- _Prompt_:
Leave the pictures aside and give back every entry below word for word.

===== Input material

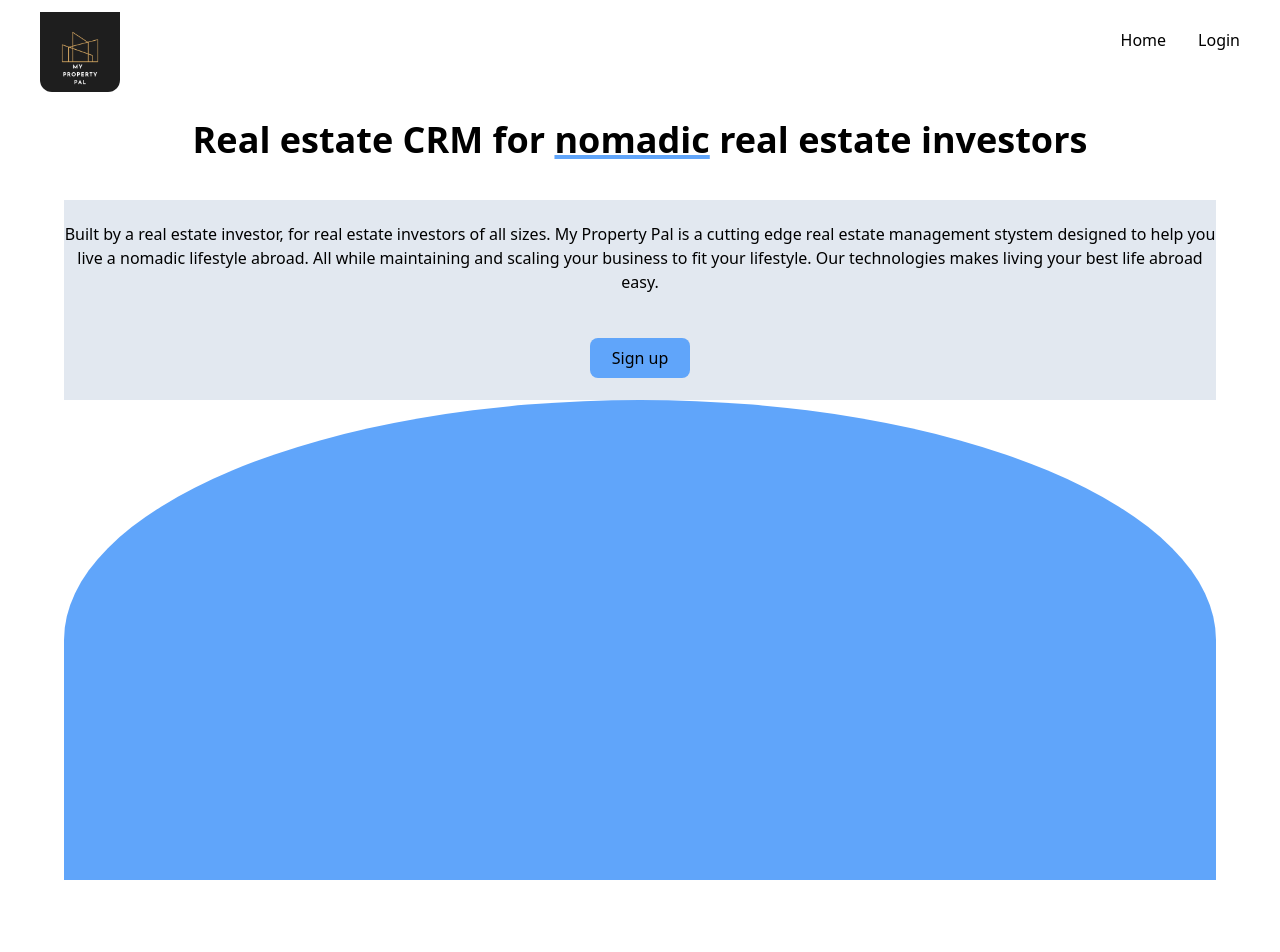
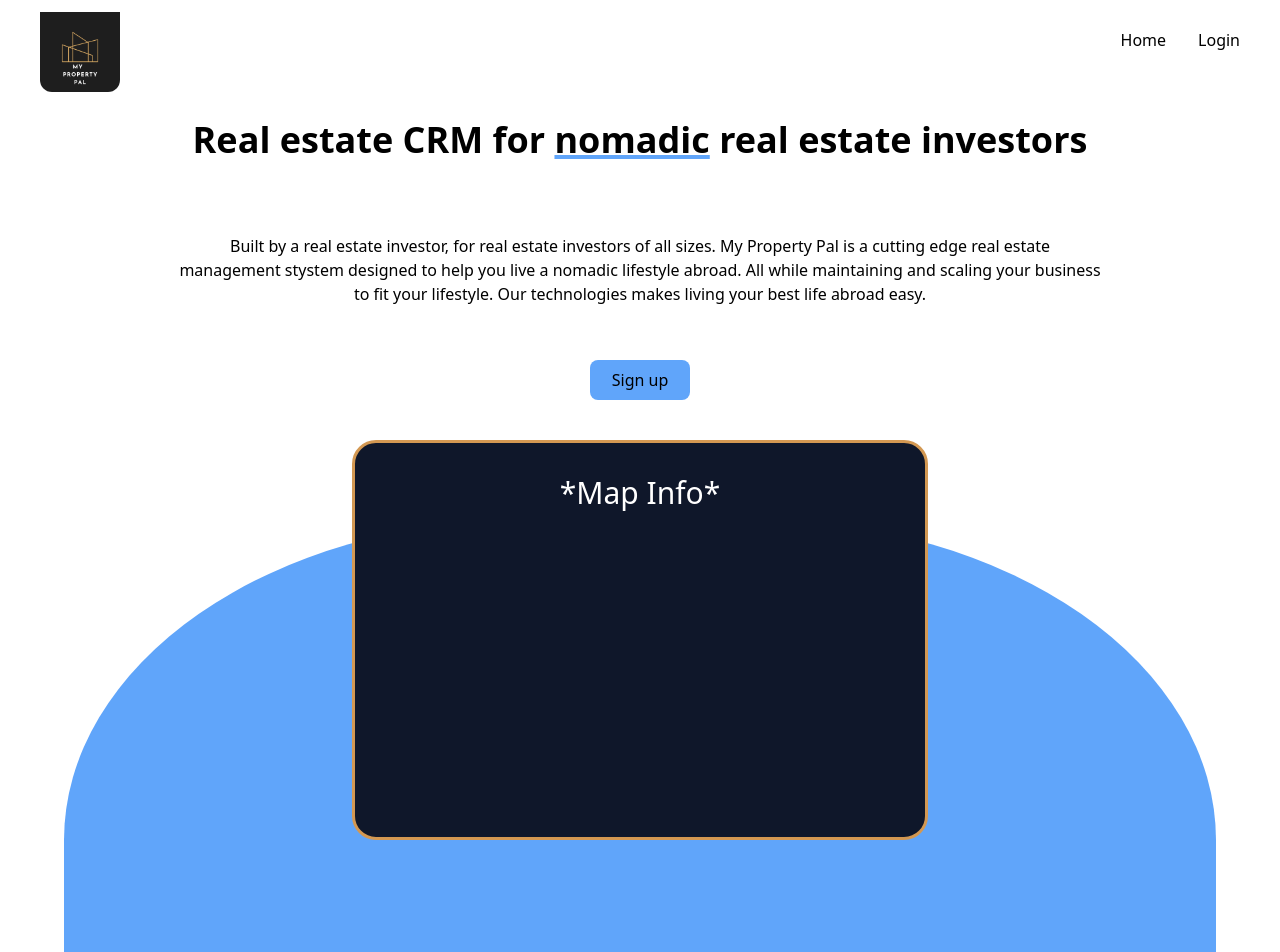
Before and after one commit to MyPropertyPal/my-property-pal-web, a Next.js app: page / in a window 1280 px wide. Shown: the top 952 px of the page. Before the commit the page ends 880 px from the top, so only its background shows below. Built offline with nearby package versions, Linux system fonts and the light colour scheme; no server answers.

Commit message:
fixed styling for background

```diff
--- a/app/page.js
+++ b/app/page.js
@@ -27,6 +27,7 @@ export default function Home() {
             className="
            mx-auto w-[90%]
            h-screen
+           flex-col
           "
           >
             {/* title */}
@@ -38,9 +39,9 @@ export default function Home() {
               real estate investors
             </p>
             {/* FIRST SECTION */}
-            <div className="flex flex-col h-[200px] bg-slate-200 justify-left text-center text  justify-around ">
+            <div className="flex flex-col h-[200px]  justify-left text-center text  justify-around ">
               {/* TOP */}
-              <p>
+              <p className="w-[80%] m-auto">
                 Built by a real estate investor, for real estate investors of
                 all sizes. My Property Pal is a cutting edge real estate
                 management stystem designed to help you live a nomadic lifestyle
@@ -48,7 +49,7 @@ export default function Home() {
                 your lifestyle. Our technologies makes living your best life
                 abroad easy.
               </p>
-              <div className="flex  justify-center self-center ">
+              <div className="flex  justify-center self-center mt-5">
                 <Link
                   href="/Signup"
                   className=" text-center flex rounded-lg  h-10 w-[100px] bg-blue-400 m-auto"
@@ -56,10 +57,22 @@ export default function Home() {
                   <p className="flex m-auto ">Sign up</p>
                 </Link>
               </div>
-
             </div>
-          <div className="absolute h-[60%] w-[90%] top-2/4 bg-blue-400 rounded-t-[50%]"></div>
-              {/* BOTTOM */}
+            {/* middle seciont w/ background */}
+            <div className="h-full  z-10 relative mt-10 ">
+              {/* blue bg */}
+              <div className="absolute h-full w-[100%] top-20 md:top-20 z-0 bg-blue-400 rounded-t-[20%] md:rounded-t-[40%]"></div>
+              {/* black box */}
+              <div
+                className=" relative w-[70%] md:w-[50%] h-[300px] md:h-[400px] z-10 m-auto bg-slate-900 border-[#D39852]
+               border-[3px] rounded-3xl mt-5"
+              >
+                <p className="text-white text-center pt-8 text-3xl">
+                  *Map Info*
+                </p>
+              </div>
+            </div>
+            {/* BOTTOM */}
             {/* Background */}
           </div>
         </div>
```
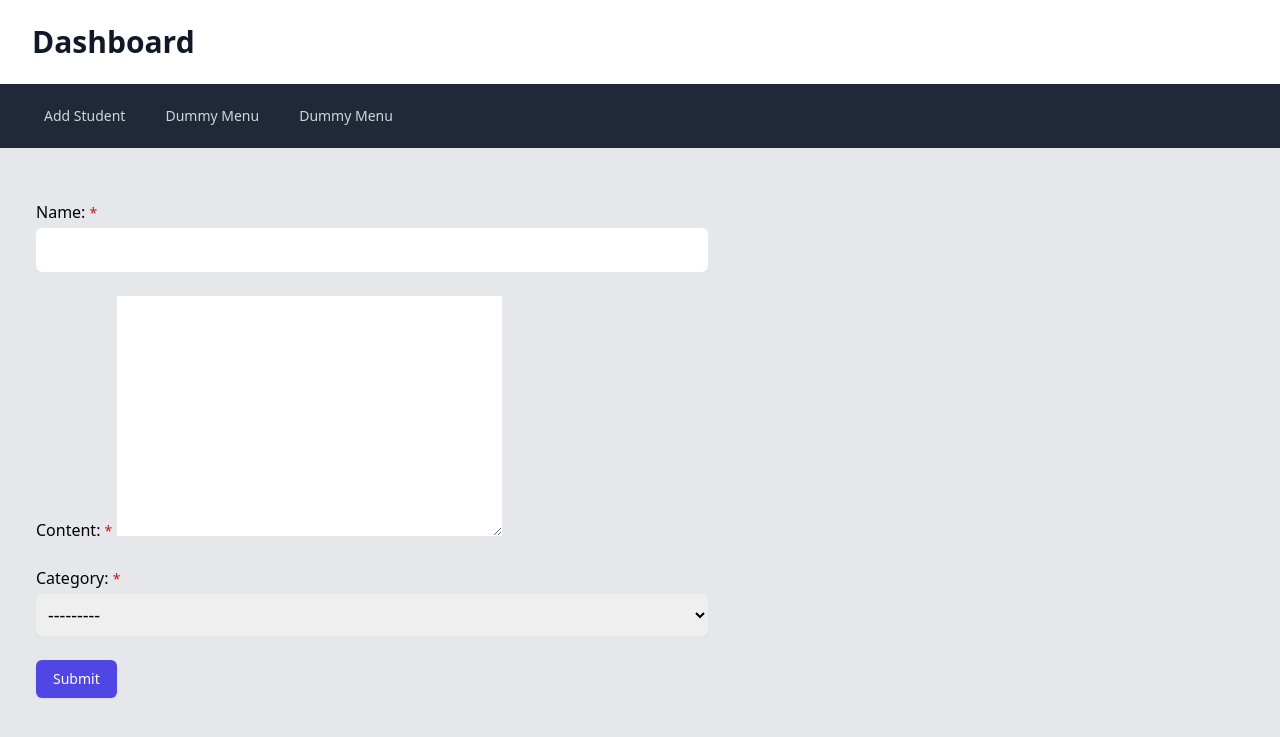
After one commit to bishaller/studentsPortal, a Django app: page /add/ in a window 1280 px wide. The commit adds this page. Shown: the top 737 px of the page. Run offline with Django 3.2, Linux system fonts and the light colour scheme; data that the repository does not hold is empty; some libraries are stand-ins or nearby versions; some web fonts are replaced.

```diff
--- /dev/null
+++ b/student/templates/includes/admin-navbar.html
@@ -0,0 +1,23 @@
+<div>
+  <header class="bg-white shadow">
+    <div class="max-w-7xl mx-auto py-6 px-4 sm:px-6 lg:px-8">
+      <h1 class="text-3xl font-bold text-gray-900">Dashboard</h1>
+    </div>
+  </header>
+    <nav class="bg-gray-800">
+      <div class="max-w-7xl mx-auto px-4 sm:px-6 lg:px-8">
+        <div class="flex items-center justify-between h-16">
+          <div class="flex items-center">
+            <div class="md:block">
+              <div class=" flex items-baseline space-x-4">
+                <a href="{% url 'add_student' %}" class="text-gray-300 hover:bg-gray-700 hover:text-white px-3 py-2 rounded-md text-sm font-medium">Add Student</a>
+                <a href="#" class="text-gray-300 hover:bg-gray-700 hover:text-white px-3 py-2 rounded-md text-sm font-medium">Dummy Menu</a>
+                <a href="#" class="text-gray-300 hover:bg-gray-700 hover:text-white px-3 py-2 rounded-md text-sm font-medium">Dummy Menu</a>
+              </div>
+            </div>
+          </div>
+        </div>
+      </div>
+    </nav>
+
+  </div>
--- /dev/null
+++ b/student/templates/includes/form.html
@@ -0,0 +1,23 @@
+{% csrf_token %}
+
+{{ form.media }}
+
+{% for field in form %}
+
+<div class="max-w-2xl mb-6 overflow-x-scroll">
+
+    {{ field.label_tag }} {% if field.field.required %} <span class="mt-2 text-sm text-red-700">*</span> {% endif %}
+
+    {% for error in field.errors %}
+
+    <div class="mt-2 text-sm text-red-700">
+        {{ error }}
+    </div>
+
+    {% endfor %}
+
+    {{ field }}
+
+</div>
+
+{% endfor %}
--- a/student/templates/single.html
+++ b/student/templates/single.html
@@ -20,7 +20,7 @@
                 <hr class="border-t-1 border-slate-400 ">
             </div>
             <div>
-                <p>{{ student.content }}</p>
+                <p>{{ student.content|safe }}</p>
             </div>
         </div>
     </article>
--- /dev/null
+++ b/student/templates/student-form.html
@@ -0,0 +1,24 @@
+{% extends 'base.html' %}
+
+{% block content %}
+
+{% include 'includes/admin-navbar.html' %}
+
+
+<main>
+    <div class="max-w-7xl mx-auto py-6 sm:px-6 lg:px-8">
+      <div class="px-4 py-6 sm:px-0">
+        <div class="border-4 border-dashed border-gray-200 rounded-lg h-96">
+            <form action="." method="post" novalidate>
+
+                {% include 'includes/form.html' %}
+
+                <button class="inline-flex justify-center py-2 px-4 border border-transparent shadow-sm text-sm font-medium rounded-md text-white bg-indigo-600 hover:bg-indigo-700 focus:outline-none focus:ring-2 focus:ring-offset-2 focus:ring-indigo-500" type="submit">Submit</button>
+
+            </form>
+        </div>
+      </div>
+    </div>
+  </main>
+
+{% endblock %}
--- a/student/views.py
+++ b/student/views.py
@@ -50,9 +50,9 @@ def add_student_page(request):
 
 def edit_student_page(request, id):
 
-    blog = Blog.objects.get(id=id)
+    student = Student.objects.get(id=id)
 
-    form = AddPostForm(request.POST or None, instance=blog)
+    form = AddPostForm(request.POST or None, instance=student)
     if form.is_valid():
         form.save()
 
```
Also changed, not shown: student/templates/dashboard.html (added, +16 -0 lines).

==========

- _Written reply_:
Before and after one commit to MyPropertyPal/my-property-pal-web, a Next.js app: page / in a window 1280 px wide. Shown: the top 952 px of the page. Before the commit the page ends 880 px from the top, so only its background shows below. Built offline with nearby package versions, Linux system fonts and the light colour scheme; no server answers.

Commit message:
fixed styling for background

```diff
--- a/app/page.js
+++ b/app/page.js
@@ -27,6 +27,7 @@ export default function Home() {
             className="
            mx-auto w-[90%]
            h-screen
+           flex-col
           "
           >
             {/* title */}
@@ -38,9 +39,9 @@ export default function Home() {
               real estate investors
             </p>
             {/* FIRST SECTION */}
-            <div className="flex flex-col h-[200px] bg-slate-200 justify-left text-center text  justify-around ">
+            <div className="flex flex-col h-[200px]  justify-left text-center text  justify-around ">
               {/* TOP */}
-              <p>
+              <p className="w-[80%] m-auto">
                 Built by a real estate investor, for real estate investors of
                 all sizes. My Property Pal is a cutting edge real estate
                 management stystem designed to help you live a nomadic lifestyle
@@ -48,7 +49,7 @@ export default function Home() {
                 your lifestyle. Our technologies makes living your best life
                 abroad easy.
               </p>
-              <div className="flex  justify-center self-center ">
+              <div className="flex  justify-center self-center mt-5">
                 <Link
                   href="/Signup"
                   className=" text-center flex rounded-lg  h-10 w-[100px] bg-blue-400 m-auto"
@@ -56,10 +57,22 @@ export default function Home() {
                   <p className="flex m-auto ">Sign up</p>
                 </Link>
               </div>
-
             </div>
-          <div className="absolute h-[60%] w-[90%] top-2/4 bg-blue-400 rounded-t-[50%]"></div>
-              {/* BOTTOM */}
+            {/* middle seciont w/ background */}
+            <div className="h-full  z-10 relative mt-10 ">
+              {/* blue bg */}
+              <div className="absolute h-full w-[100%] top-20 md:top-20 z-0 bg-blue-400 rounded-t-[20%] md:rounded-t-[40%]"></div>
+              {/* black box */}
+              <div
+                className=" relative w-[70%] md:w-[50%] h-[300px] md:h-[400px] z-10 m-auto bg-slate-900 border-[#D39852]
+               border-[3px] rounded-3xl mt-5"
+              >
+                <p className="text-white text-center pt-8 text-3xl">
+                  *Map Info*
+                </p>
+              </div>
+            </div>
+            {/* BOTTOM */}
             {/* Background */}
           </div>
         </div>
```
After one commit to bishaller/studentsPortal, a Django app: page /add/ in a window 1280 px wide. The commit adds this page. Shown: the top 737 px of the page. Run offline with Django 3.2, Linux system fonts and the light colour scheme; data that the repository does not hold is empty; some libraries are stand-ins or nearby versions; some web fonts are replaced.

```diff
--- /dev/null
+++ b/student/templates/includes/admin-navbar.html
@@ -0,0 +1,23 @@
+<div>
+  <header class="bg-white shadow">
+    <div class="max-w-7xl mx-auto py-6 px-4 sm:px-6 lg:px-8">
+      <h1 class="text-3xl font-bold text-gray-900">Dashboard</h1>
+    </div>
+  </header>
+    <nav class="bg-gray-800">
+      <div class="max-w-7xl mx-auto px-4 sm:px-6 lg:px-8">
+        <div class="flex items-center justify-between h-16">
+          <div class="flex items-center">
+            <div class="md:block">
+              <div class=" flex items-baseline space-x-4">
+                <a href="{% url 'add_student' %}" class="text-gray-300 hover:bg-gray-700 hover:text-white px-3 py-2 rounded-md text-sm font-medium">Add Student</a>
+                <a href="#" class="text-gray-300 hover:bg-gray-700 hover:text-white px-3 py-2 rounded-md text-sm font-medium">Dummy Menu</a>
+                <a href="#" class="text-gray-300 hover:bg-gray-700 hover:text-white px-3 py-2 rounded-md text-sm font-medium">Dummy Menu</a>
+              </div>
+            </div>
+          </div>
+        </div>
+      </div>
+    </nav>
+
+  </div>
--- /dev/null
+++ b/student/templates/includes/form.html
@@ -0,0 +1,23 @@
+{% csrf_token %}
+
+{{ form.media }}
+
+{% for field in form %}
+
+<div class="max-w-2xl mb-6 overflow-x-scroll">
+
+    {{ field.label_tag }} {% if field.field.required %} <span class="mt-2 text-sm text-red-700">*</span> {% endif %}
+
+    {% for error in field.errors %}
+
+    <div class="mt-2 text-sm text-red-700">
+        {{ error }}
+    </div>
+
+    {% endfor %}
+
+    {{ field }}
+
+</div>
+
+{% endfor %}
--- a/student/templates/single.html
+++ b/student/templates/single.html
@@ -20,7 +20,7 @@
                 <hr class="border-t-1 border-slate-400 ">
             </div>
             <div>
-                <p>{{ student.content }}</p>
+                <p>{{ student.content|safe }}</p>
             </div>
         </div>
     </article>
--- /dev/null
+++ b/student/templates/student-form.html
@@ -0,0 +1,24 @@
+{% extends 'base.html' %}
+
+{% block content %}
+
+{% include 'includes/admin-navbar.html' %}
+
+
+<main>
+    <div class="max-w-7xl mx-auto py-6 sm:px-6 lg:px-8">
+      <div class="px-4 py-6 sm:px-0">
+        <div class="border-4 border-dashed border-gray-200 rounded-lg h-96">
+            <form action="." method="post" novalidate>
+
+                {% include 'includes/form.html' %}
+
+                <button class="inline-flex justify-center py-2 px-4 border border-transparent shadow-sm text-sm font-medium rounded-md text-white bg-indigo-600 hover:bg-indigo-700 focus:outline-none focus:ring-2 focus:ring-offset-2 focus:ring-indigo-500" type="submit">Submit</button>
+
+            </form>
+        </div>
+      </div>
+    </div>
+  </main>
+
+{% endblock %}
--- a/student/views.py
+++ b/student/views.py
@@ -50,9 +50,9 @@ def add_student_page(request):
 
 def edit_student_page(request, id):
 
-    blog = Blog.objects.get(id=id)
+    student = Student.objects.get(id=id)
 
-    form = AddPostForm(request.POST or None, instance=blog)
+    form = AddPostForm(request.POST or None, instance=student)
     if form.is_valid():
         form.save()
 
```
Also changed, not shown: student/templates/dashboard.html (added, +16 -0 lines).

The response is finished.